- **Task statement**
From the first line to the last, restate the records word for word, skipping the pictures.

- **The data**
=======

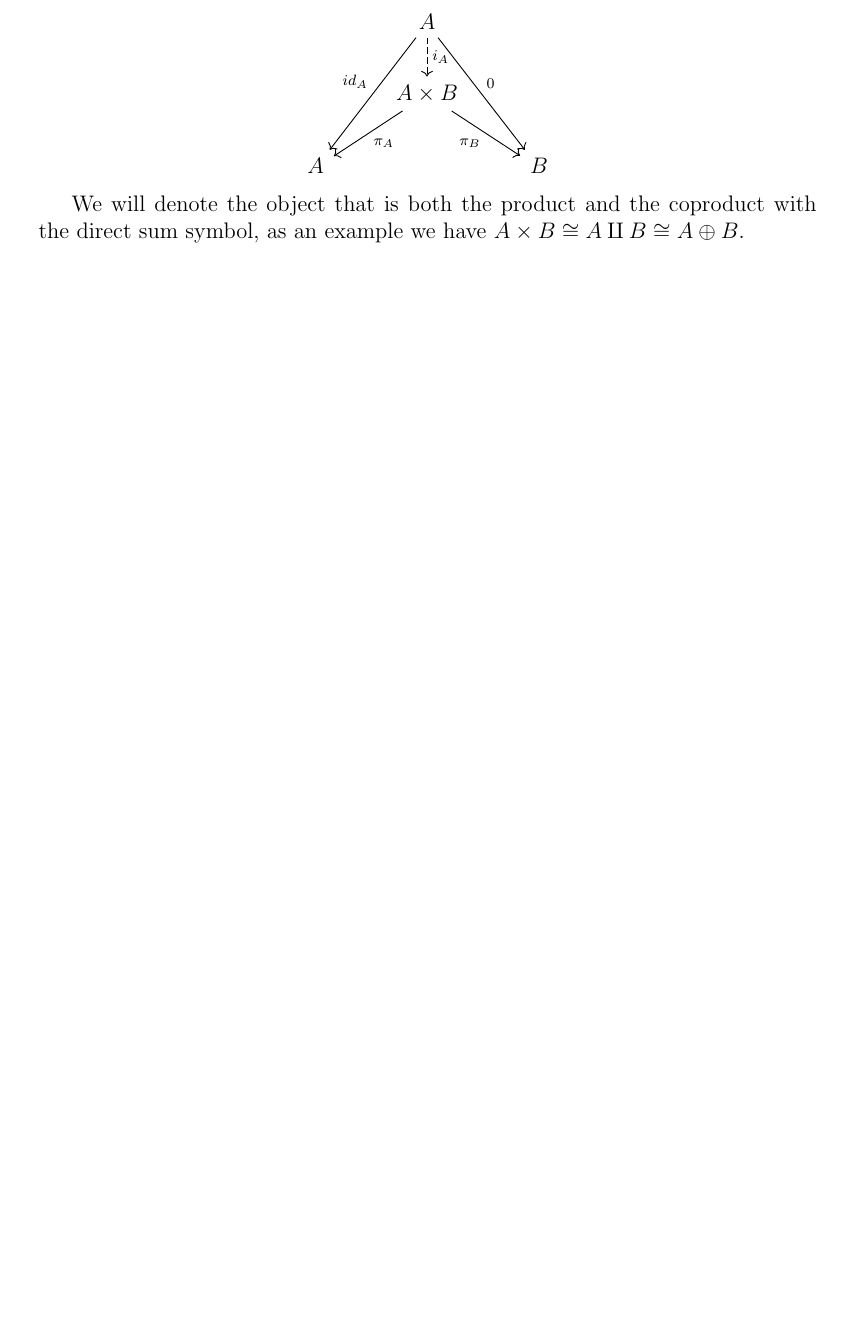
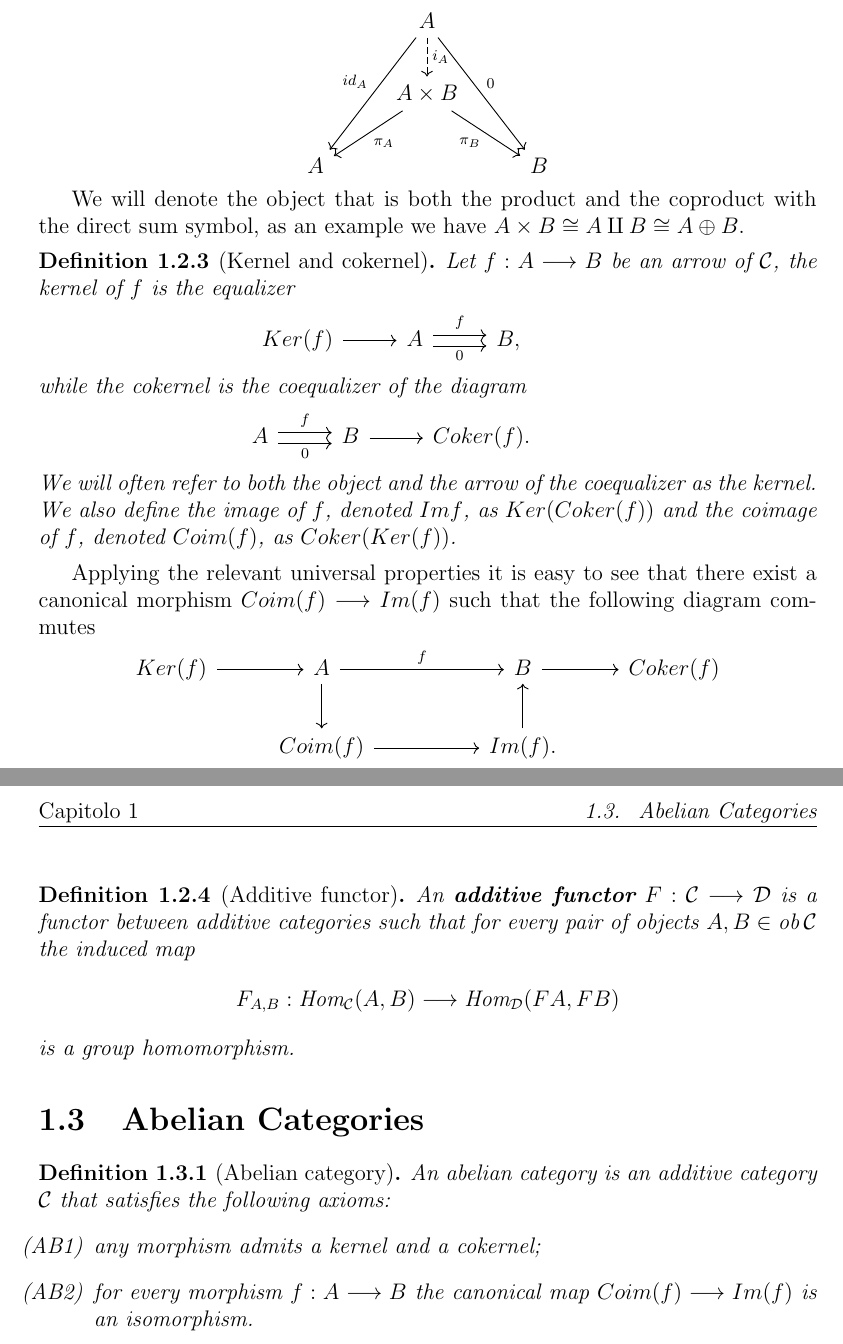
Before and after one commit to mattelitta/Tesi-magistrale, a LaTeX document (main.tex, which reads Capitoli/cap1.tex): part of page 3 of 4 before the commit and two parts of pages 4 and 5 of 6 after it, the two joined at a grey line, cut so that both start at the same text, the shorter picture padded with empty space. Compiled offline with pdfLaTeX.

Commit message:
Update chapter 1

```diff
--- a/Capitoli/cap1.tex
+++ b/Capitoli/cap1.tex
@@ -32,3 +60,54 @@ We can easily check that every binary product $A \times B$ is also a binary copr
 \end{tikzcd}\]
 
 We will denote the object that is both the product and the coproduct with the direct sum symbol, as an example we have $A\times B \cong A \amalg B \cong A \oplus B$.
+
+\begin{definition}[Kernel and cokernel]
+	Let $f : A\longrightarrow B$ be an arrow of $\C$, the kernel of $f$ is the equalizer
+	\[\begin{tikzcd}
+	Ker(f) & A & B, & {}
+	\arrow["0"', shift right=1, from=1-2, to=1-3]
+	\arrow["f", shift left=1, from=1-2, to=1-3]
+	\arrow[from=1-1, to=1-2]
+	\end{tikzcd}\]
+	while the cokernel is the coequalizer of the diagram
+	\[\begin{tikzcd}
+	 A & B & Coker(f). & {}
+	\arrow["0"', shift right=1, from=1-1, to=1-2]
+	\arrow["f", shift left=1, from=1-1, to=1-2]
+	\arrow[from=1-2, to=1-3]
+	\end{tikzcd}\]
+	We will often refer to both the object and the arrow of the coequalizer as the kernel. We also define the image of $f$, denoted $Im f$, as $Ker(Coker(f))$ and the coimage of $f$, denoted $Coim(f)$, as $Coker(Ker(f))$.
+
+\end{definition}
+
+Applying the relevant universal properties it is easy to see that there exist a canonical morphism $Coim(f) \longrightarrow Im(f)$ such that the following diagram commutes
+\[\begin{tikzcd}
+	{Ker(f)} & A && B & {Coker(f)} \\
+	& {Coim(f)} && {Im(f).}
+	\arrow[from=1-1, to=1-2]
+	\arrow["f", from=1-2, to=1-4]
+	\arrow[from=1-2, to=2-2]
+	\arrow[from=1-4, to=1-5]
+	\arrow[from=2-2, to=2-4]
+	\arrow[from=2-4, to=1-4]
+\end{tikzcd}\]
+
+\begin{definition}[Additive functor]
+	An \textbf{additive functor} $F: \C \longrightarrow \mathcal{D}$ is a functor between additive categories such that for every pair of objects $A,B \in \ob \: \C$ the induced map
+	\[F_{A,B}:\Hom_\C(A,B) \longrightarrow \Hom_{\mathcal{D}}(FA,FB)\]
+	is a group homomorphism.
+\end{definition}
+
+
+
+
+
+\section{Abelian Categories}
+
+\begin{definition}[Abelian category]
+	An abelian category is an additive category $\C$ that satisfies the following axioms:
+	\begin{itemize}
+  		\item[(AB1)] any morphism admits a kernel and a cokernel;
+    	\item[(AB2)] for every morphism $f:A\longrightarrow B$ the canonical map $Coim(f) \longrightarrow Im(f)$ is an isomorphism.
+\end{itemize}
+\end{definition}
```
Also changed, not shown: main.tex (+8 -8 lines), Capitoli/cap1.tex (32 more changed lines), 7 other files.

=======

- **Answer to this task**
Before and after one commit to mattelitta/Tesi-magistrale, a LaTeX document (main.tex, which reads Capitoli/cap1.tex): part of page 3 of 4 before the commit and two parts of pages 4 and 5 of 6 after it, the two joined at a grey line, cut so that both start at the same text, the shorter picture padded with empty space. Compiled offline with pdfLaTeX.

Commit message:
Update chapter 1

```diff
--- a/Capitoli/cap1.tex
+++ b/Capitoli/cap1.tex
@@ -32,3 +60,54 @@ We can easily check that every binary product $A \times B$ is also a binary copr
 \end{tikzcd}\]
 
 We will denote the object that is both the product and the coproduct with the direct sum symbol, as an example we have $A\times B \cong A \amalg B \cong A \oplus B$.
+
+\begin{definition}[Kernel and cokernel]
+	Let $f : A\longrightarrow B$ be an arrow of $\C$, the kernel of $f$ is the equalizer
+	\[\begin{tikzcd}
+	Ker(f) & A & B, & {}
+	\arrow["0"', shift right=1, from=1-2, to=1-3]
+	\arrow["f", shift left=1, from=1-2, to=1-3]
+	\arrow[from=1-1, to=1-2]
+	\end{tikzcd}\]
+	while the cokernel is the coequalizer of the diagram
+	\[\begin{tikzcd}
+	 A & B & Coker(f). & {}
+	\arrow["0"', shift right=1, from=1-1, to=1-2]
+	\arrow["f", shift left=1, from=1-1, to=1-2]
+	\arrow[from=1-2, to=1-3]
+	\end{tikzcd}\]
+	We will often refer to both the object and the arrow of the coequalizer as the kernel. We also define the image of $f$, denoted $Im f$, as $Ker(Coker(f))$ and the coimage of $f$, denoted $Coim(f)$, as $Coker(Ker(f))$.
+
+\end{definition}
+
+Applying the relevant universal properties it is easy to see that there exist a canonical morphism $Coim(f) \longrightarrow Im(f)$ such that the following diagram commutes
+\[\begin{tikzcd}
+	{Ker(f)} & A && B & {Coker(f)} \\
+	& {Coim(f)} && {Im(f).}
+	\arrow[from=1-1, to=1-2]
+	\arrow["f", from=1-2, to=1-4]
+	\arrow[from=1-2, to=2-2]
+	\arrow[from=1-4, to=1-5]
+	\arrow[from=2-2, to=2-4]
+	\arrow[from=2-4, to=1-4]
+\end{tikzcd}\]
+
+\begin{definition}[Additive functor]
+	An \textbf{additive functor} $F: \C \longrightarrow \mathcal{D}$ is a functor between additive categories such that for every pair of objects $A,B \in \ob \: \C$ the induced map
+	\[F_{A,B}:\Hom_\C(A,B) \longrightarrow \Hom_{\mathcal{D}}(FA,FB)\]
+	is a group homomorphism.
+\end{definition}
+
+
+
+
+
+\section{Abelian Categories}
+
+\begin{definition}[Abelian category]
+	An abelian category is an additive category $\C$ that satisfies the following axioms:
+	\begin{itemize}
+  		\item[(AB1)] any morphism admits a kernel and a cokernel;
+    	\item[(AB2)] for every morphism $f:A\longrightarrow B$ the canonical map $Coim(f) \longrightarrow Im(f)$ is an isomorphism.
+\end{itemize}
+\end{definition}
```
Also changed, not shown: main.tex (+8 -8 lines), Capitoli/cap1.tex (32 more changed lines), 7 other files.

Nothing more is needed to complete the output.